── Provided entries

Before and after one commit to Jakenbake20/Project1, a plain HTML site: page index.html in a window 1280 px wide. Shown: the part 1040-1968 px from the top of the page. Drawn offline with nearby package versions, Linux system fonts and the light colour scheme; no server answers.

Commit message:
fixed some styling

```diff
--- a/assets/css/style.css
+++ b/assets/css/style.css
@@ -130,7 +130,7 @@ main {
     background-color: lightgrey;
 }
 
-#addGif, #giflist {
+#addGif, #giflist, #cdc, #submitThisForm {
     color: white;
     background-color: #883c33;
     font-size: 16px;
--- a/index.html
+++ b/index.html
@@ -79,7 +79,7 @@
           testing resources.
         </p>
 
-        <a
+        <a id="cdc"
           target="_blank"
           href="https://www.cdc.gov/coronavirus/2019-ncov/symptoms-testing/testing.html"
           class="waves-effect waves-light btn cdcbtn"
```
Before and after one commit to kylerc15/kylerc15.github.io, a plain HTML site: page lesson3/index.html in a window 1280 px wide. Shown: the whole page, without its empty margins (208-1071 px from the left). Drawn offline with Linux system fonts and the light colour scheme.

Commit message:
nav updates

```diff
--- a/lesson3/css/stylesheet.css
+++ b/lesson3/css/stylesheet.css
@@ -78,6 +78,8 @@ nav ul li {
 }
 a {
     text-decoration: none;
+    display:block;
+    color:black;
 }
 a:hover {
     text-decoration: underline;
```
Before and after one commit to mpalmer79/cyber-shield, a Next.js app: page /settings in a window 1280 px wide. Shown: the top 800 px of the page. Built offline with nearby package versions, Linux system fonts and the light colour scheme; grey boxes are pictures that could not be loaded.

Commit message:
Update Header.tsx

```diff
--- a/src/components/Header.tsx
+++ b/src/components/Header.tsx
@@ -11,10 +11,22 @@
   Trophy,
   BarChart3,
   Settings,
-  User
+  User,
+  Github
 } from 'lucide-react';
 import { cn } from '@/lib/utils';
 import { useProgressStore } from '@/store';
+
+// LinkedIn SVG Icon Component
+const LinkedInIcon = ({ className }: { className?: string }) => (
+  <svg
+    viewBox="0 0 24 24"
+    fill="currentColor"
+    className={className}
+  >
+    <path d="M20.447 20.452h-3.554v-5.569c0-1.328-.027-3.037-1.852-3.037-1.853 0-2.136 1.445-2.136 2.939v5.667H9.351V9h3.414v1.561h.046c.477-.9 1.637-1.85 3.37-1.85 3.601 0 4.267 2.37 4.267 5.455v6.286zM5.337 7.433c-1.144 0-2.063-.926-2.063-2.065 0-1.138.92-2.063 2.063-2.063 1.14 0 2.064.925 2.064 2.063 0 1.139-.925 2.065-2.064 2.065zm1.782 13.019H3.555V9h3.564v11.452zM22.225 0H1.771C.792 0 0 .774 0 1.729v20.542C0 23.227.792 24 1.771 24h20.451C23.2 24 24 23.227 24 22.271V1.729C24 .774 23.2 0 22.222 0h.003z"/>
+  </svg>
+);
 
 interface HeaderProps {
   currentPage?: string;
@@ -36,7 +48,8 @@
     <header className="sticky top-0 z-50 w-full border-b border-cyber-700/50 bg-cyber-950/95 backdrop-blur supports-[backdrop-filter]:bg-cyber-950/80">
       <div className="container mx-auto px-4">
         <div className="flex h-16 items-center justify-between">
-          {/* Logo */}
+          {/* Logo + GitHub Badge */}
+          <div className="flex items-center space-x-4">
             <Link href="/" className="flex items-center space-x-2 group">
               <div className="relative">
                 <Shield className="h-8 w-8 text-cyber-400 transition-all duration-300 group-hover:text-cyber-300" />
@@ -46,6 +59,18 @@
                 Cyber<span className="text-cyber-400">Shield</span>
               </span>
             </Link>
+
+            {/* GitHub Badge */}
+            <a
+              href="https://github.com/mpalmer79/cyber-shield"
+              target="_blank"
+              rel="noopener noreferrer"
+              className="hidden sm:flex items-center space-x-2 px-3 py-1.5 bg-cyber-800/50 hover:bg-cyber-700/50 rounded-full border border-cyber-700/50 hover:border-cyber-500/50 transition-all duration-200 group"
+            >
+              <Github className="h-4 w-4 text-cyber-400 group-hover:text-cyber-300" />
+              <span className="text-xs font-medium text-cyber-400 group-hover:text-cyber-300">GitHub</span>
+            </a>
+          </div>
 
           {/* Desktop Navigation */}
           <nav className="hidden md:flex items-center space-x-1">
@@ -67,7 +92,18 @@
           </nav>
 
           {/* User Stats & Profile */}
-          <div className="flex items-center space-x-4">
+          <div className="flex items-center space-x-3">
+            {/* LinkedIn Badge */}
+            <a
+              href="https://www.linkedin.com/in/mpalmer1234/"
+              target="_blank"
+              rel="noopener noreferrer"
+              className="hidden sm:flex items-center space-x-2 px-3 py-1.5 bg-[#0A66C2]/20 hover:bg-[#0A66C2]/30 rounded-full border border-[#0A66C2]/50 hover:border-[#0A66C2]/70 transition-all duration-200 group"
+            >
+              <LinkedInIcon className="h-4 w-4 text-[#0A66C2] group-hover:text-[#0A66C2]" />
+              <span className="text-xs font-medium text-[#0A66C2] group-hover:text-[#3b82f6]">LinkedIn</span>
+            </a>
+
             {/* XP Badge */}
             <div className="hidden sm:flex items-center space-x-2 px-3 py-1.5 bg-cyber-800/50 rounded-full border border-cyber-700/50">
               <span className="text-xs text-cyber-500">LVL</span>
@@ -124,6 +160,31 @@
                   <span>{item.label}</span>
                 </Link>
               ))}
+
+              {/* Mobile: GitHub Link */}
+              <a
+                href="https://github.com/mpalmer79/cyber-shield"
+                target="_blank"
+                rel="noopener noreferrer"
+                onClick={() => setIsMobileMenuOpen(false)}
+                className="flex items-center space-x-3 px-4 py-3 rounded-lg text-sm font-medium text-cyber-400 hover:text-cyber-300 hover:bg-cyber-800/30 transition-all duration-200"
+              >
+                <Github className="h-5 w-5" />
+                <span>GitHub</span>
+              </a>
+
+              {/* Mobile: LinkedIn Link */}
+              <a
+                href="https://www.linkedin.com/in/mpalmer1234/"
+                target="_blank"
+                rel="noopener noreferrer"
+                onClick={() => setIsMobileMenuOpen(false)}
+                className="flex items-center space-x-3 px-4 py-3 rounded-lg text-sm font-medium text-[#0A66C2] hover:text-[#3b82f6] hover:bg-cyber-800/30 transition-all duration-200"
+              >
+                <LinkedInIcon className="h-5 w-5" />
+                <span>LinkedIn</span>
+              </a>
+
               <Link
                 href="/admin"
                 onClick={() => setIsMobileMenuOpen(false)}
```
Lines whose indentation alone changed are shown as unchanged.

────

__Work instruction__
All the lines above need to be printed again, exactly.

__Response box__
Before and after one commit to Jakenbake20/Project1, a plain HTML site: page index.html in a window 1280 px wide. Shown: the part 1040-1968 px from the top of the page. Drawn offline with nearby package versions, Linux system fonts and the light colour scheme; no server answers.

Commit message:
fixed some styling

```diff
--- a/assets/css/style.css
+++ b/assets/css/style.css
@@ -130,7 +130,7 @@ main {
     background-color: lightgrey;
 }
 
-#addGif, #giflist {
+#addGif, #giflist, #cdc, #submitThisForm {
     color: white;
     background-color: #883c33;
     font-size: 16px;
--- a/index.html
+++ b/index.html
@@ -79,7 +79,7 @@
           testing resources.
         </p>
 
-        <a
+        <a id="cdc"
           target="_blank"
           href="https://www.cdc.gov/coronavirus/2019-ncov/symptoms-testing/testing.html"
           class="waves-effect waves-light btn cdcbtn"
```
Before and after one commit to kylerc15/kylerc15.github.io, a plain HTML site: page lesson3/index.html in a window 1280 px wide. Shown: the whole page, without its empty margins (208-1071 px from the left). Drawn offline with Linux system fonts and the light colour scheme.

Commit message:
nav updates

```diff
--- a/lesson3/css/stylesheet.css
+++ b/lesson3/css/stylesheet.css
@@ -78,6 +78,8 @@ nav ul li {
 }
 a {
     text-decoration: none;
+    display:block;
+    color:black;
 }
 a:hover {
     text-decoration: underline;
```
Before and after one commit to mpalmer79/cyber-shield, a Next.js app: page /settings in a window 1280 px wide. Shown: the top 800 px of the page. Built offline with nearby package versions, Linux system fonts and the light colour scheme; grey boxes are pictures that could not be loaded.

Commit message:
Update Header.tsx

```diff
--- a/src/components/Header.tsx
+++ b/src/components/Header.tsx
@@ -11,10 +11,22 @@
   Trophy,
   BarChart3,
   Settings,
-  User
+  User,
+  Github
 } from 'lucide-react';
 import { cn } from '@/lib/utils';
 import { useProgressStore } from '@/store';
+
+// LinkedIn SVG Icon Component
+const LinkedInIcon = ({ className }: { className?: string }) => (
+  <svg
+    viewBox="0 0 24 24"
+    fill="currentColor"
+    className={className}
+  >
+    <path d="M20.447 20.452h-3.554v-5.569c0-1.328-.027-3.037-1.852-3.037-1.853 0-2.136 1.445-2.136 2.939v5.667H9.351V9h3.414v1.561h.046c.477-.9 1.637-1.85 3.37-1.85 3.601 0 4.267 2.37 4.267 5.455v6.286zM5.337 7.433c-1.144 0-2.063-.926-2.063-2.065 0-1.138.92-2.063 2.063-2.063 1.14 0 2.064.925 2.064 2.063 0 1.139-.925 2.065-2.064 2.065zm1.782 13.019H3.555V9h3.564v11.452zM22.225 0H1.771C.792 0 0 .774 0 1.729v20.542C0 23.227.792 24 1.771 24h20.451C23.2 24 24 23.227 24 22.271V1.729C24 .774 23.2 0 22.222 0h.003z"/>
+  </svg>
+);
 
 interface HeaderProps {
   currentPage?: string;
@@ -36,7 +48,8 @@
     <header className="sticky top-0 z-50 w-full border-b border-cyber-700/50 bg-cyber-950/95 backdrop-blur supports-[backdrop-filter]:bg-cyber-950/80">
       <div className="container mx-auto px-4">
         <div className="flex h-16 items-center justify-between">
-          {/* Logo */}
+          {/* Logo + GitHub Badge */}
+          <div className="flex items-center space-x-4">
             <Link href="/" className="flex items-center space-x-2 group">
               <div className="relative">
                 <Shield className="h-8 w-8 text-cyber-400 transition-all duration-300 group-hover:text-cyber-300" />
@@ -46,6 +59,18 @@
                 Cyber<span className="text-cyber-400">Shield</span>
               </span>
             </Link>
+
+            {/* GitHub Badge */}
+            <a
+              href="https://github.com/mpalmer79/cyber-shield"
+              target="_blank"
+              rel="noopener noreferrer"
+              className="hidden sm:flex items-center space-x-2 px-3 py-1.5 bg-cyber-800/50 hover:bg-cyber-700/50 rounded-full border border-cyber-700/50 hover:border-cyber-500/50 transition-all duration-200 group"
+            >
+              <Github className="h-4 w-4 text-cyber-400 group-hover:text-cyber-300" />
+              <span className="text-xs font-medium text-cyber-400 group-hover:text-cyber-300">GitHub</span>
+            </a>
+          </div>
 
           {/* Desktop Navigation */}
           <nav className="hidden md:flex items-center space-x-1">
@@ -67,7 +92,18 @@
           </nav>
 
           {/* User Stats & Profile */}
-          <div className="flex items-center space-x-4">
+          <div className="flex items-center space-x-3">
+            {/* LinkedIn Badge */}
+            <a
+              href="https://www.linkedin.com/in/mpalmer1234/"
+              target="_blank"
+              rel="noopener noreferrer"
+              className="hidden sm:flex items-center space-x-2 px-3 py-1.5 bg-[#0A66C2]/20 hover:bg-[#0A66C2]/30 rounded-full border border-[#0A66C2]/50 hover:border-[#0A66C2]/70 transition-all duration-200 group"
+            >
+              <LinkedInIcon className="h-4 w-4 text-[#0A66C2] group-hover:text-[#0A66C2]" />
+              <span className="text-xs font-medium text-[#0A66C2] group-hover:text-[#3b82f6]">LinkedIn</span>
+            </a>
+
             {/* XP Badge */}
             <div className="hidden sm:flex items-center space-x-2 px-3 py-1.5 bg-cyber-800/50 rounded-full border border-cyber-700/50">
               <span className="text-xs text-cyber-500">LVL</span>
@@ -124,6 +160,31 @@
                   <span>{item.label}</span>
                 </Link>
               ))}
+
+              {/* Mobile: GitHub Link */}
+              <a
+                href="https://github.com/mpalmer79/cyber-shield"
+                target="_blank"
+                rel="noopener noreferrer"
+                onClick={() => setIsMobileMenuOpen(false)}
+                className="flex items-center space-x-3 px-4 py-3 rounded-lg text-sm font-medium text-cyber-400 hover:text-cyber-300 hover:bg-cyber-800/30 transition-all duration-200"
+              >
+                <Github className="h-5 w-5" />
+                <span>GitHub</span>
+              </a>
+
+              {/* Mobile: LinkedIn Link */}
+              <a
+                href="https://www.linkedin.com/in/mpalmer1234/"
+                target="_blank"
+                rel="noopener noreferrer"
+                onClick={() => setIsMobileMenuOpen(false)}
+                className="flex items-center space-x-3 px-4 py-3 rounded-lg text-sm font-medium text-[#0A66C2] hover:text-[#3b82f6] hover:bg-cyber-800/30 transition-all duration-200"
+              >
+                <LinkedInIcon className="h-5 w-5" />
+                <span>LinkedIn</span>
+              </a>
+
               <Link
                 href="/admin"
                 onClick={() => setIsMobileMenuOpen(false)}
```
Lines whose indentation alone changed are shown as unchanged.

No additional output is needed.